The Telluride Daily Planet reports:
After comments during the last town council meeting - when at least one speaker questioned the move - town staff changed the rules to broaden the definition of “church.” Instead of just allowing Christian churches to exceed the regulations, it says that any “building [used] for public worship of any denomination” may do so.
This would mean that mosques could have rising minarets or Buddhists could build a tall pagoda. In fact, any “traditional, denominational religious building” can build an appurtenance, or something that sticks up above the normal roofline. “These changes would address any concerns that any specific religion is being favored over another religion,” the ordinance says.
I’d accept that the town council believes this, but it might behoove the town council to obtain the services a lawyer who understands constitutional law because Town Attorney Susan Baker, who approved the above, just isn’t good enough.
“I think establishment of religion is when one religion is promoted over another or when one religion is given special treatment,” Baker said. The new ordinance “doesn’t favor one practice over another.”
Privileging all religions over everyone is also against the constitution — the Supreme Court made this clear in the case of Boerne v. Flores.
Marc Froehlich said the problem wasn’t that it favored Christianity, but that it favored religions in general. He said he felt that the ordinance violated the establishment clause of the First Amendment, “and we in America clearly don’t do that.”
Council member Andrea Benda voted against the rule. “It’s allowing people who practice organized religion to have more benefits than people who don’t,” she said. She said it would be better to allow every building, regardless of its use, to build towers.
Froelich and Benda seem to have been the only two sensible people involved in this case.
George Greenbank, the architect who designed the Alpine Chapel, warned of opening the floodgates too wide. “A lot of people building private residences in town would love to have a tower,” he said.
In other words, Greenbank was cautioning people to be careful to only exempt houses of worship from general zoning laws so that not everyone would have a chance to build towers? What happened to the principle of the equal protection of the laws? Since when did religious organizations obtain a special, privileged status that puts them above the law in ways that the rest of us can’t enjoy?

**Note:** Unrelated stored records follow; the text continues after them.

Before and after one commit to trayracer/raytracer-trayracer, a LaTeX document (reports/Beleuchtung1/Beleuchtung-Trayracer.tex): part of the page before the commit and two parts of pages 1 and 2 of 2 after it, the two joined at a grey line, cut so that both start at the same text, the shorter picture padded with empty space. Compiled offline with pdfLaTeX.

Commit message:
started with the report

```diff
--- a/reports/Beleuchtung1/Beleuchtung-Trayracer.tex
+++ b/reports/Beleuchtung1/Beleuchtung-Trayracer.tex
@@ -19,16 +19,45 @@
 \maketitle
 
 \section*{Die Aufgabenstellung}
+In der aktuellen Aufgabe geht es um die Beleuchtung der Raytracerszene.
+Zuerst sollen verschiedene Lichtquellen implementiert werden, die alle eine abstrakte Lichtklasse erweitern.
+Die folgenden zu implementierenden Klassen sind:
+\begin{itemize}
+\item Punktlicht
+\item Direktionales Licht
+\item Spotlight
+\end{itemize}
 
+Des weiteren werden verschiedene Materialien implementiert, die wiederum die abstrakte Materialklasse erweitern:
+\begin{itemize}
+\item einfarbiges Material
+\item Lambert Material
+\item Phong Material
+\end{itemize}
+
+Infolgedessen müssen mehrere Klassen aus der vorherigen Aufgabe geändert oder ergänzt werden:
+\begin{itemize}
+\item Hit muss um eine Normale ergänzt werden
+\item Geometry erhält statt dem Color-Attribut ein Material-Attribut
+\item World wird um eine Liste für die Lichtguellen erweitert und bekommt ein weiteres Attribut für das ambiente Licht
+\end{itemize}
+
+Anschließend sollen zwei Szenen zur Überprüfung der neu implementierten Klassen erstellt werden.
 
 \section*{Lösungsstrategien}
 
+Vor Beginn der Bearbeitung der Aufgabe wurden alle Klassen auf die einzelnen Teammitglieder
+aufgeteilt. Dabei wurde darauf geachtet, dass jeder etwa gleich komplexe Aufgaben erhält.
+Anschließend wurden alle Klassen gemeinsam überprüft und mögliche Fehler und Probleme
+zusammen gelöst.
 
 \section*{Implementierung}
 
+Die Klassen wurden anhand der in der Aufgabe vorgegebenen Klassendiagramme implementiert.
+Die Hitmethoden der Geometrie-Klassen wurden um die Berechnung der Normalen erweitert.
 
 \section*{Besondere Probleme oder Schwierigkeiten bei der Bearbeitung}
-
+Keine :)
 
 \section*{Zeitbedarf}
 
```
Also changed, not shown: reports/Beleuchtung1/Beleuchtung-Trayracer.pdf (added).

If I lived in Telluride, I’d apply to build a tower above the restricted height and, when denied, I’d challenge it in court — a blanket zoning exemption that exists solely for religious groups is an unconstitutional privileging of religion that simply can’t survive constitutional scrutiny. If there is any justice in the world, the town will then deduct the legal costs of defending the absurd exemption from the salaries of all those who voted for it as well as from the salary of Susan Baker.

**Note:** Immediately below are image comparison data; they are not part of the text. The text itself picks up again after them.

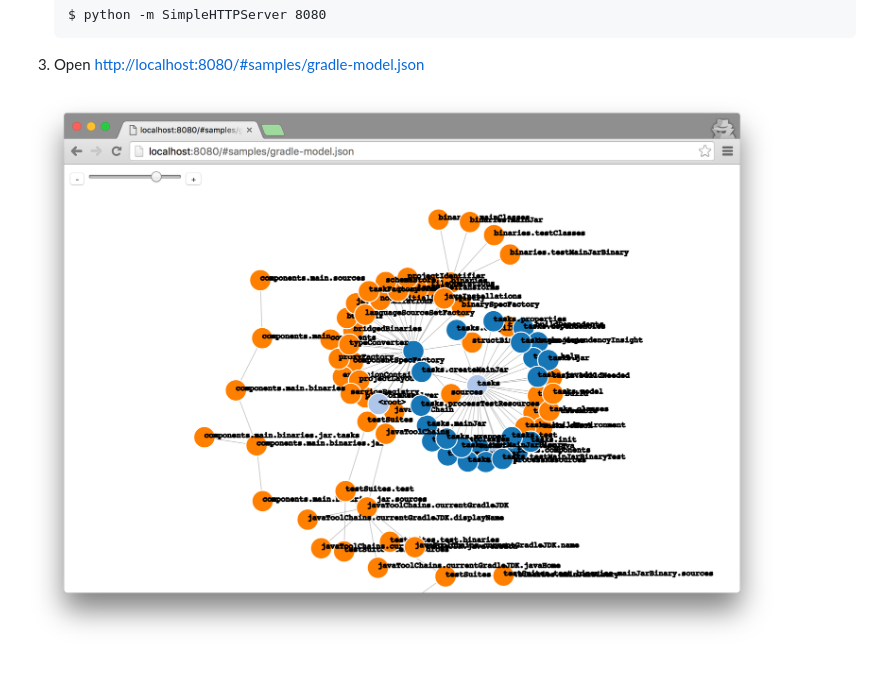
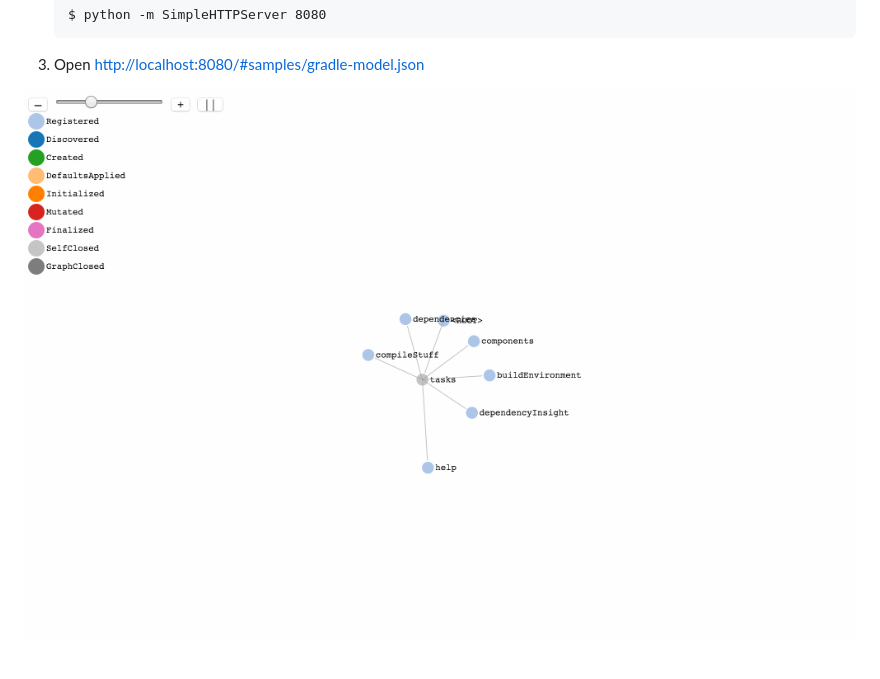
Before and after one commit to gradle/gradle-model-vis, a Markdown page: README.md, the part around the change. GitHub-like rendering; pictures changed too: images/java-compile.gif (added), images/model-visualization.png (deleted).

Commit message:
Animated image in README

```diff
--- a/README.md
+++ b/README.md
@@ -22,4 +22,4 @@ Try it:
 
 3. Open [http://localhost:8080/#samples/gradle-model.json](http://localhost:8080/#samples/gradle-model.json)
 
-!["./gradlew model" visualized](images/model-visualization.png)
+!["./gradlew model" visualized](images/java-compile.gif)
```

Separation of Church & State:
- Separation of Church and State 101
- Secularism 101
- What is the Separation of Church and State?
- Religion's Place in the Public Square
- Myths About Church/State Separation
- Church and State News
- Church & State Polls
Christian & Religious Privilege: